Record extracts:
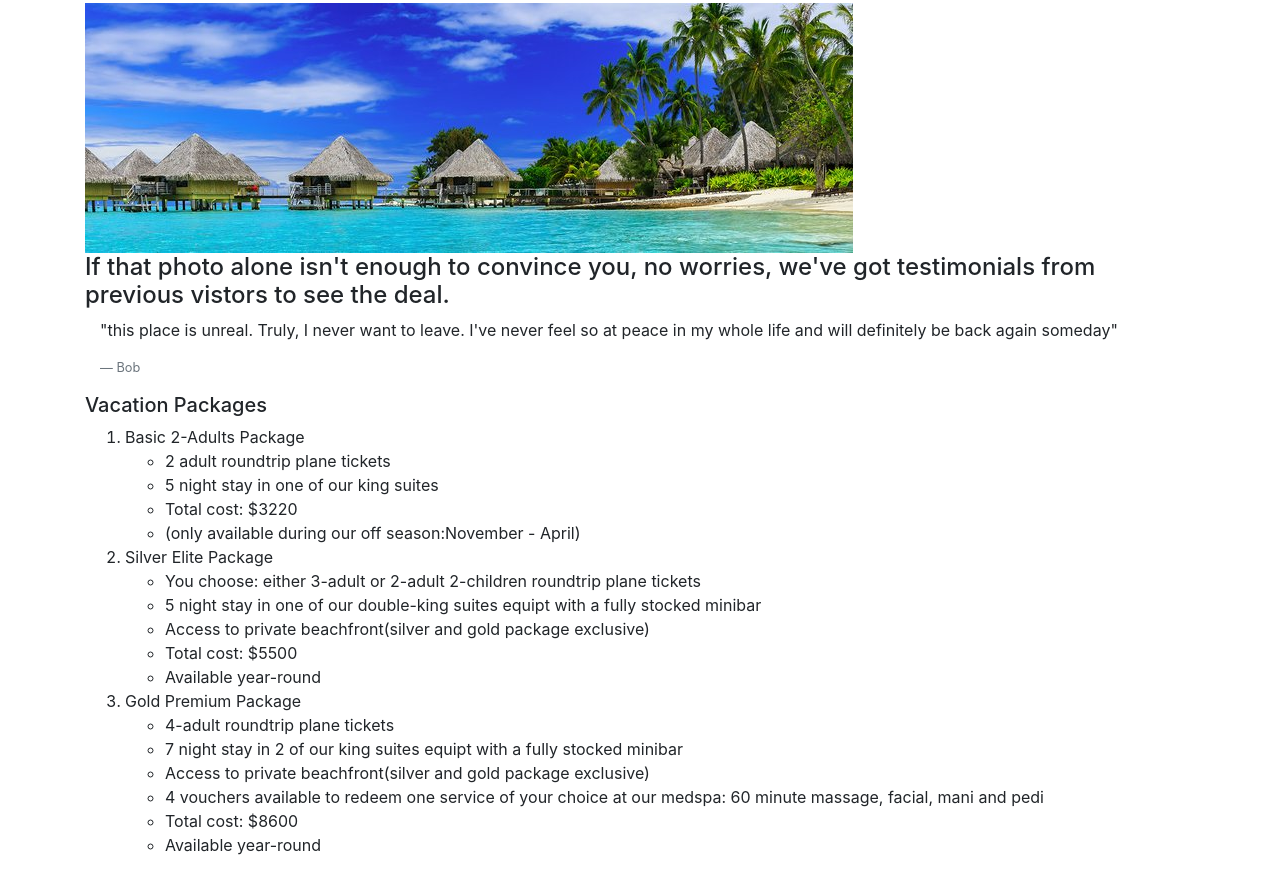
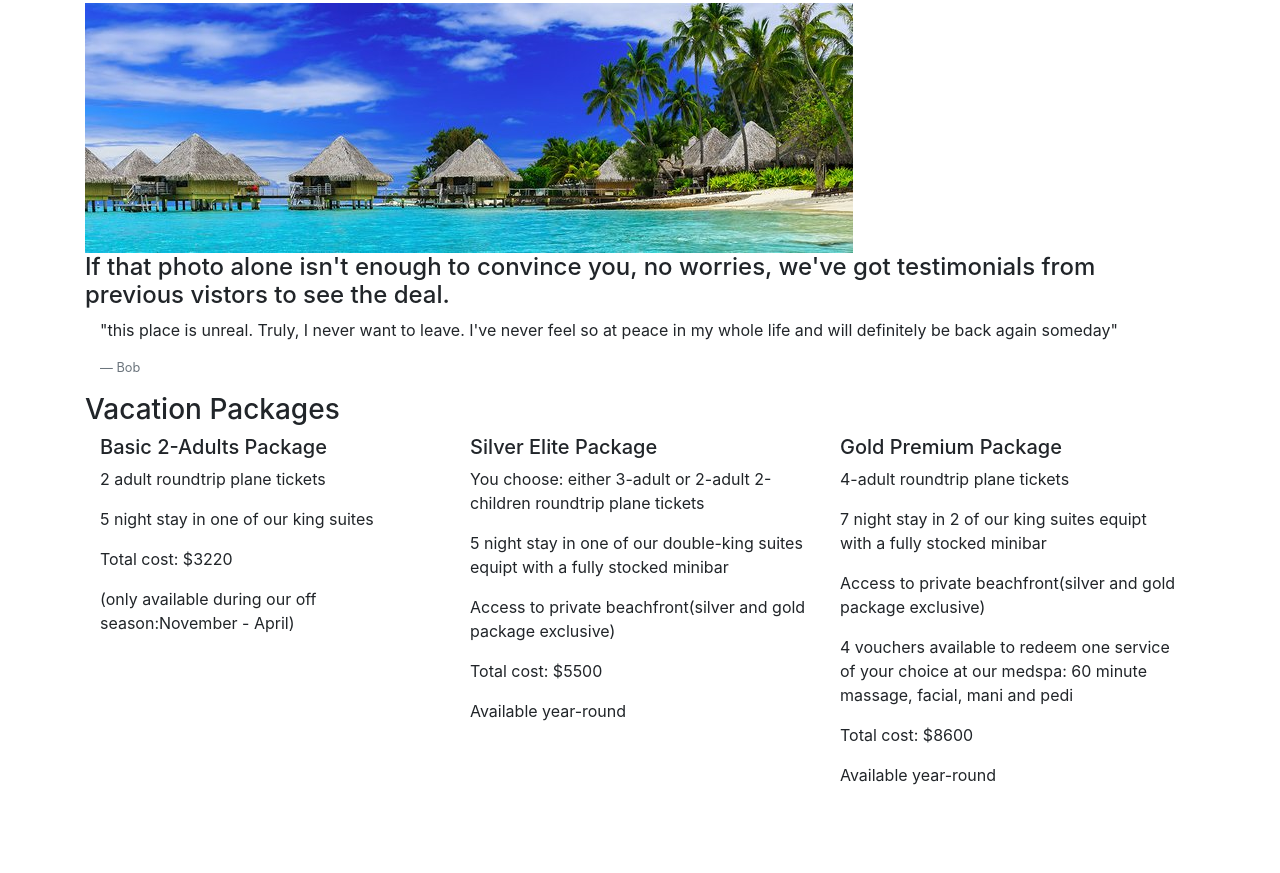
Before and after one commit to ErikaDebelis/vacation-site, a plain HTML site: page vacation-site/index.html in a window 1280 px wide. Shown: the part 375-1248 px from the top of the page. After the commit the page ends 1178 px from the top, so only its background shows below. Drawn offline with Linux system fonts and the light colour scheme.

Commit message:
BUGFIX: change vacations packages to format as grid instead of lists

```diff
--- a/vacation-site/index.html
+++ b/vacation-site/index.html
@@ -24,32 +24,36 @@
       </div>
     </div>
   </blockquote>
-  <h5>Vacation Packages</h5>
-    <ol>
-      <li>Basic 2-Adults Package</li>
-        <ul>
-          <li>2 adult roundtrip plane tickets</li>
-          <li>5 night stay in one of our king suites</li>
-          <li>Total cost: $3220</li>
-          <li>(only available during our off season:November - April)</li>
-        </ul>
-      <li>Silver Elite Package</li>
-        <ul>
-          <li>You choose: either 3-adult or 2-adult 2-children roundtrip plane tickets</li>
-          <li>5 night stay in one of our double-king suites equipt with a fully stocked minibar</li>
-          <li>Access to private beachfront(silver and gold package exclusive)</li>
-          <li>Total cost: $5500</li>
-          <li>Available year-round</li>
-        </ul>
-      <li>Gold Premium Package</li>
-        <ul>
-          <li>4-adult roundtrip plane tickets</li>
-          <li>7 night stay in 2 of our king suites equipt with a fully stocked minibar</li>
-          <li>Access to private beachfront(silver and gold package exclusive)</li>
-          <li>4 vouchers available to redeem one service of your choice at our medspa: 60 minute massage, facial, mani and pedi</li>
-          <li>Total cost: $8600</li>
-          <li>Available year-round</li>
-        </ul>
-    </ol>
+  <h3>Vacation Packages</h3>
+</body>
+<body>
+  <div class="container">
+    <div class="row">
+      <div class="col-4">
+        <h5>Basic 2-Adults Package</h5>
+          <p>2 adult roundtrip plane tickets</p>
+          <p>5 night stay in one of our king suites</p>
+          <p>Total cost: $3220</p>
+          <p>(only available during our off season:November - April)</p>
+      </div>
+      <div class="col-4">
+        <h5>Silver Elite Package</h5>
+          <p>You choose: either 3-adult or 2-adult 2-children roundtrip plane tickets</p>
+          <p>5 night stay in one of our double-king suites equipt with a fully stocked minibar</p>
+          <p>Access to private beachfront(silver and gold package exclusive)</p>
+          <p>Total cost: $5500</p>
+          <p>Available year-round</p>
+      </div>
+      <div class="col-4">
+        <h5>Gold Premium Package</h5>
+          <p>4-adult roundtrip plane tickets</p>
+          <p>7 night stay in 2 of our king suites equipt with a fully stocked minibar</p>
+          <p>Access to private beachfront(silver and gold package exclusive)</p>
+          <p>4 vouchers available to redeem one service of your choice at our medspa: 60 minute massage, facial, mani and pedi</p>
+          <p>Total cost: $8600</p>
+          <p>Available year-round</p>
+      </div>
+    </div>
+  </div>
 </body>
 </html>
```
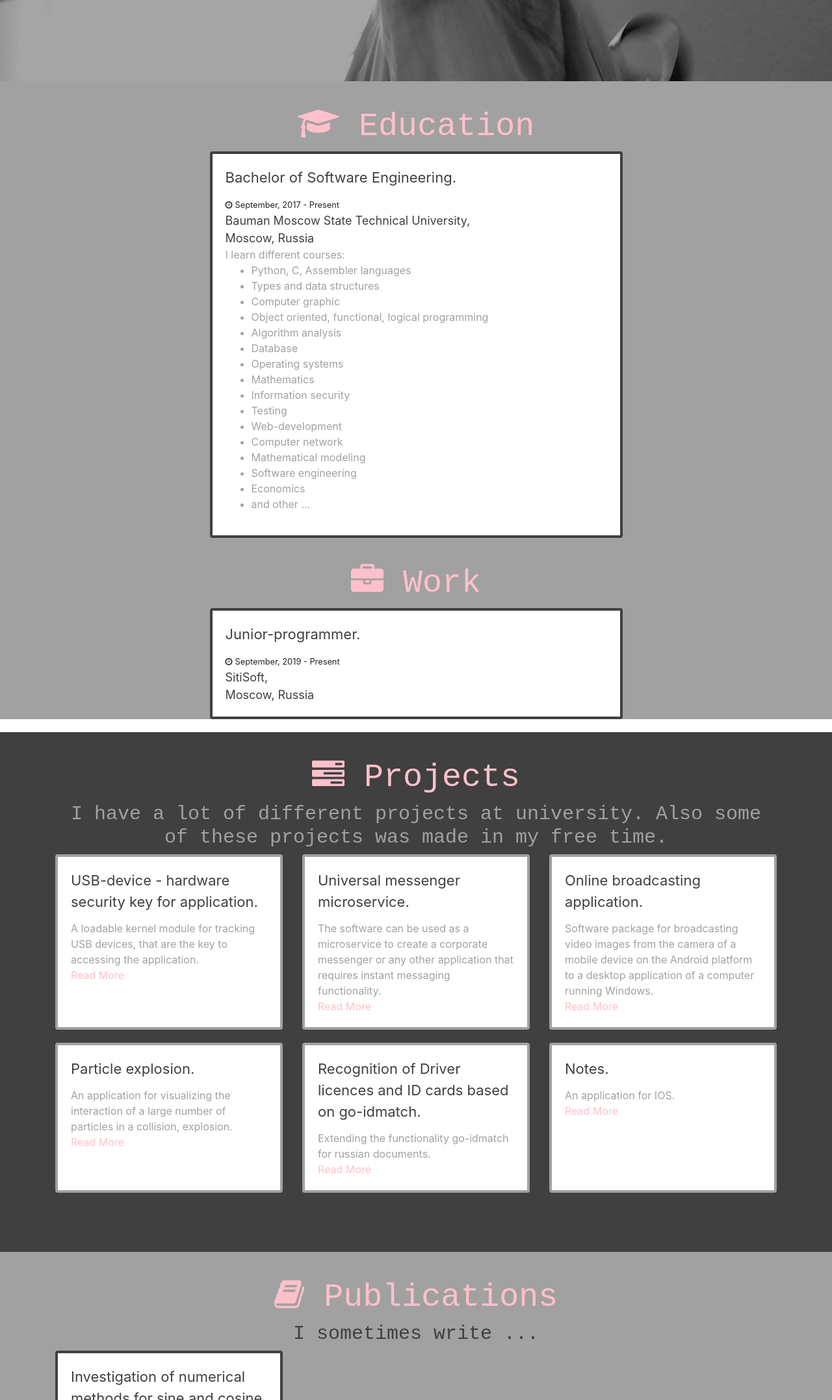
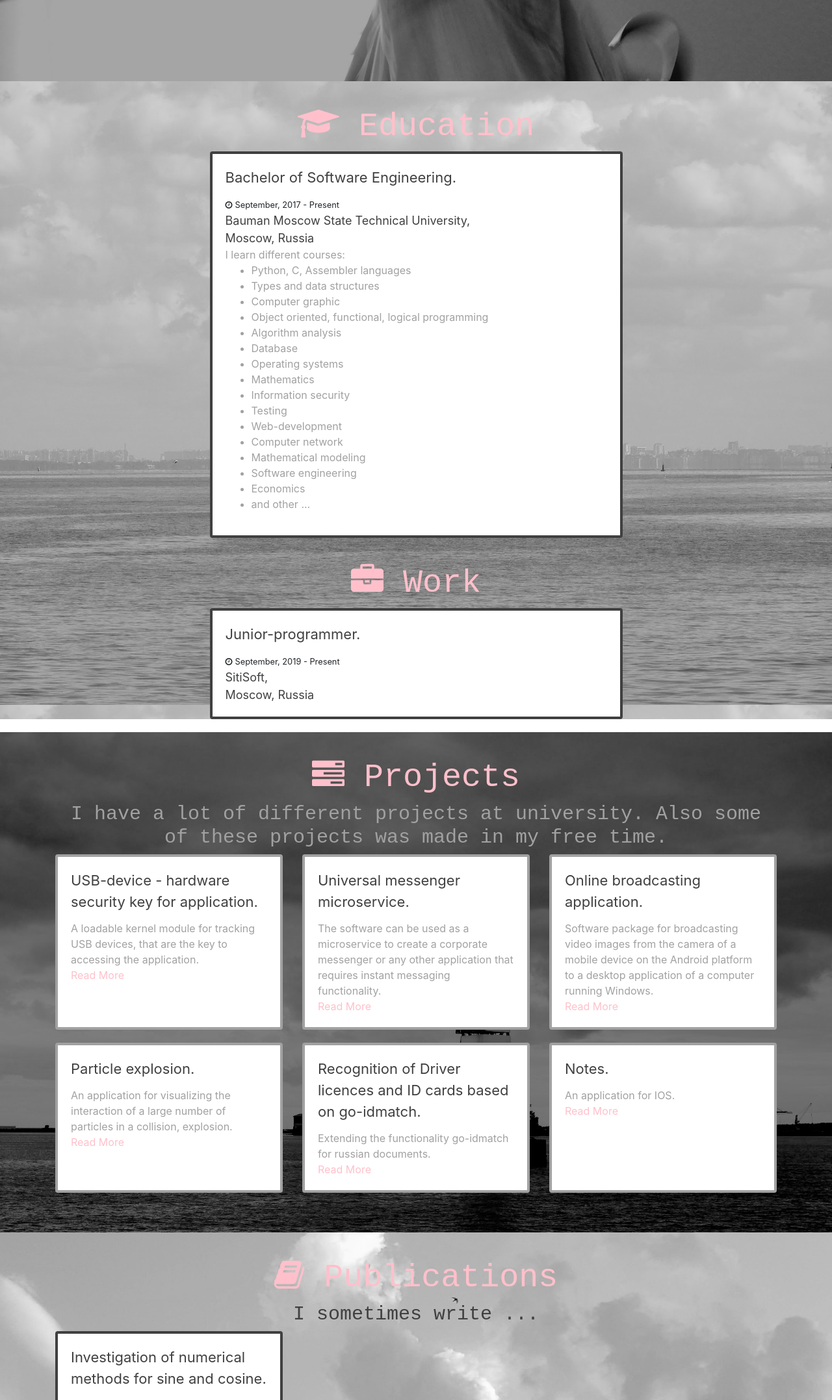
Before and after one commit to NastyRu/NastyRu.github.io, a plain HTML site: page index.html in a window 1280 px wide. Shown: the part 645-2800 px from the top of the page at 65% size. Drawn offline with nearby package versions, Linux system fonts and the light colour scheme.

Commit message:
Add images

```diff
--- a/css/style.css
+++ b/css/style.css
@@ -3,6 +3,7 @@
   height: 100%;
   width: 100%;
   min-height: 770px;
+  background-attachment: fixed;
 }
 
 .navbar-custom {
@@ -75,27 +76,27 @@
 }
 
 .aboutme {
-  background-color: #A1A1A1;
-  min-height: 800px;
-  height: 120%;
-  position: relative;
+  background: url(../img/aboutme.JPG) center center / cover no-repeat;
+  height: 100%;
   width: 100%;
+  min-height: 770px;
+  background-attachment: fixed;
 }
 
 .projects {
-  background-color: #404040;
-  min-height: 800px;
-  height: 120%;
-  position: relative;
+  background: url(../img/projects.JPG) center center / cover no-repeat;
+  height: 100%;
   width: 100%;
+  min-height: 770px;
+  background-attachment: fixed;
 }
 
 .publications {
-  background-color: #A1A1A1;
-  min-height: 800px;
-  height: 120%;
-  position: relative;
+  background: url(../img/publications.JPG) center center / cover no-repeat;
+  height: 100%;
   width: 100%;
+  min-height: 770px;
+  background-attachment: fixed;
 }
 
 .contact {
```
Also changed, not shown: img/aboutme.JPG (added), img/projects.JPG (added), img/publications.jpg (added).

What to work on: All entries above should be returned exactly, apart from their pictures.

Task output:
Before and after one commit to ErikaDebelis/vacation-site, a plain HTML site: page vacation-site/index.html in a window 1280 px wide. Shown: the part 375-1248 px from the top of the page. After the commit the page ends 1178 px from the top, so only its background shows below. Drawn offline with Linux system fonts and the light colour scheme.

Commit message:
BUGFIX: change vacations packages to format as grid instead of lists

```diff
--- a/vacation-site/index.html
+++ b/vacation-site/index.html
@@ -24,32 +24,36 @@
       </div>
     </div>
   </blockquote>
-  <h5>Vacation Packages</h5>
-    <ol>
-      <li>Basic 2-Adults Package</li>
-        <ul>
-          <li>2 adult roundtrip plane tickets</li>
-          <li>5 night stay in one of our king suites</li>
-          <li>Total cost: $3220</li>
-          <li>(only available during our off season:November - April)</li>
-        </ul>
-      <li>Silver Elite Package</li>
-        <ul>
-          <li>You choose: either 3-adult or 2-adult 2-children roundtrip plane tickets</li>
-          <li>5 night stay in one of our double-king suites equipt with a fully stocked minibar</li>
-          <li>Access to private beachfront(silver and gold package exclusive)</li>
-          <li>Total cost: $5500</li>
-          <li>Available year-round</li>
-        </ul>
-      <li>Gold Premium Package</li>
-        <ul>
-          <li>4-adult roundtrip plane tickets</li>
-          <li>7 night stay in 2 of our king suites equipt with a fully stocked minibar</li>
-          <li>Access to private beachfront(silver and gold package exclusive)</li>
-          <li>4 vouchers available to redeem one service of your choice at our medspa: 60 minute massage, facial, mani and pedi</li>
-          <li>Total cost: $8600</li>
-          <li>Available year-round</li>
-        </ul>
-    </ol>
+  <h3>Vacation Packages</h3>
+</body>
+<body>
+  <div class="container">
+    <div class="row">
+      <div class="col-4">
+        <h5>Basic 2-Adults Package</h5>
+          <p>2 adult roundtrip plane tickets</p>
+          <p>5 night stay in one of our king suites</p>
+          <p>Total cost: $3220</p>
+          <p>(only available during our off season:November - April)</p>
+      </div>
+      <div class="col-4">
+        <h5>Silver Elite Package</h5>
+          <p>You choose: either 3-adult or 2-adult 2-children roundtrip plane tickets</p>
+          <p>5 night stay in one of our double-king suites equipt with a fully stocked minibar</p>
+          <p>Access to private beachfront(silver and gold package exclusive)</p>
+          <p>Total cost: $5500</p>
+          <p>Available year-round</p>
+      </div>
+      <div class="col-4">
+        <h5>Gold Premium Package</h5>
+          <p>4-adult roundtrip plane tickets</p>
+          <p>7 night stay in 2 of our king suites equipt with a fully stocked minibar</p>
+          <p>Access to private beachfront(silver and gold package exclusive)</p>
+          <p>4 vouchers available to redeem one service of your choice at our medspa: 60 minute massage, facial, mani and pedi</p>
+          <p>Total cost: $8600</p>
+          <p>Available year-round</p>
+      </div>
+    </div>
+  </div>
 </body>
 </html>
```
Before and after one commit to NastyRu/NastyRu.github.io, a plain HTML site: page index.html in a window 1280 px wide. Shown: the part 645-2800 px from the top of the page at 65% size. Drawn offline with nearby package versions, Linux system fonts and the light colour scheme.

Commit message:
Add images

```diff
--- a/css/style.css
+++ b/css/style.css
@@ -3,6 +3,7 @@
   height: 100%;
   width: 100%;
   min-height: 770px;
+  background-attachment: fixed;
 }
 
 .navbar-custom {
@@ -75,27 +76,27 @@
 }
 
 .aboutme {
-  background-color: #A1A1A1;
-  min-height: 800px;
-  height: 120%;
-  position: relative;
+  background: url(../img/aboutme.JPG) center center / cover no-repeat;
+  height: 100%;
   width: 100%;
+  min-height: 770px;
+  background-attachment: fixed;
 }
 
 .projects {
-  background-color: #404040;
-  min-height: 800px;
-  height: 120%;
-  position: relative;
+  background: url(../img/projects.JPG) center center / cover no-repeat;
+  height: 100%;
   width: 100%;
+  min-height: 770px;
+  background-attachment: fixed;
 }
 
 .publications {
-  background-color: #A1A1A1;
-  min-height: 800px;
-  height: 120%;
-  position: relative;
+  background: url(../img/publications.JPG) center center / cover no-repeat;
+  height: 100%;
   width: 100%;
+  min-height: 770px;
+  background-attachment: fixed;
 }
 
 .contact {
```
Also changed, not shown: img/aboutme.JPG (added), img/projects.JPG (added), img/publications.jpg (added).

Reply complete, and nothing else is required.